Many of the world leaders gathering at the United Nations are facing a similar problem: aging populations in their home countries. Cuba is one of the nations figuring out how to best deal with the demographic change.
CGTN’s Michael Voss reports.
With free healthcare, Cubans are living longer than ever. Almost one in five is over the age of 60, which is the highest percentage in Latin America, according to the United Nations.
Retired English teacher Raul de la Torre is 94-years-old, well past the average life expectancy of around 80.
“I like to swim, I like to dance. And eating good, that makes me live a long, long time,” de la Torre said.
But caring for the elderly is putting an increasing strain on Cuba’s medical and social services at a time when fewer young people are entering the workforce to help pay for it.
The country’s average birth rate is the lowest in Latin America.
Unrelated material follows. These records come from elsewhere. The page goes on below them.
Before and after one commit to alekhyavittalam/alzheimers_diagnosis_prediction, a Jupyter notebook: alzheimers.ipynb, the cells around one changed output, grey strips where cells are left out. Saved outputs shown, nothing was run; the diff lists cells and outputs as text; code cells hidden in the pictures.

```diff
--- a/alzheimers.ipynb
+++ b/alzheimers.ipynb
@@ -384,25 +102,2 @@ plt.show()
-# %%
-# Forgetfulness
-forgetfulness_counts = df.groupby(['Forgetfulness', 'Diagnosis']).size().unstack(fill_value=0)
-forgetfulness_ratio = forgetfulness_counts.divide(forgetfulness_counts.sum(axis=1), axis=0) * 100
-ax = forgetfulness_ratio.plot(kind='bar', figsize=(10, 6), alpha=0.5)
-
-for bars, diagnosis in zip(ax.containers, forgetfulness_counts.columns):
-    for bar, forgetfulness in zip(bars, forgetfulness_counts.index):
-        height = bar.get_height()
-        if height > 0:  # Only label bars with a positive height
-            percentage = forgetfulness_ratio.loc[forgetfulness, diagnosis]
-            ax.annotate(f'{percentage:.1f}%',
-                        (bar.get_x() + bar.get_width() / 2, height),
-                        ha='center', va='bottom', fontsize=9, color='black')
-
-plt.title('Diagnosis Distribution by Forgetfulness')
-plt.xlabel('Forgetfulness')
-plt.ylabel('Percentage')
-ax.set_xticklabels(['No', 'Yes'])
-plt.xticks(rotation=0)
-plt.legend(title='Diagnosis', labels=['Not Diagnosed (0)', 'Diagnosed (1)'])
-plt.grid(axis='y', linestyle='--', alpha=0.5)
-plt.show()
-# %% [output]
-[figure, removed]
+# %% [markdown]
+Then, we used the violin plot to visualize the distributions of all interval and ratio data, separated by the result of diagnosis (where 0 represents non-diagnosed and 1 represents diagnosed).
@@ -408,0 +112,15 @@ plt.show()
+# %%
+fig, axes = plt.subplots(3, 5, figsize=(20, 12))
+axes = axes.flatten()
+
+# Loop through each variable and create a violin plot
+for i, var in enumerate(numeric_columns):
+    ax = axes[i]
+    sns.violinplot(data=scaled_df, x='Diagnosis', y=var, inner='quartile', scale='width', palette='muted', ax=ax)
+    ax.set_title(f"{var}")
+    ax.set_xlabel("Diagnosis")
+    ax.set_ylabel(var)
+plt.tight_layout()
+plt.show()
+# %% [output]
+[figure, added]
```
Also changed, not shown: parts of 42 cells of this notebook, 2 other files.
Low pay and a struggling economy help keep the rate depressed, and with Cuba’s free education system, many women are putting their careers first.
In some ways, this is a sign of Cuba’s success.
“There are an increasing number of women going to university, and a majority of technical and professional jobs are filled by women,” Sonia Catasus, a demographics professor at the University of Havana said. “At the same time, we see our population aging. Our health service allows a better quality of life and a higher life expectancy.”
Cuba already offers some of the best child care support in the region, with benefits including low cost nurseries and one year’s maternity or paternity leave. But with the birth rate still low, the government is trying new ways to encourage motherhood.
Women working in the private sector will have their taxes cut in half if they have a second child, and if mothers don’t take their full year’s maternity leave, the state will now pay working grandparents to take leave instead.
Working mother Sandra Guerreiro welcomes the news, but remains undecided.
“The economy does not allow more. Everything is expensive: from imported diapers to children’s clothes. There are so many things, and I’m a single mother. It’s not easy,” she remarked.
Cuba is not alone in figuring out how to best address an aging population. Over the next 30 years, the U.N. expects the world’s population of seniors to double from its 2015 level. Economists call this a “demographic time bomb” that threatens to transform the global economy.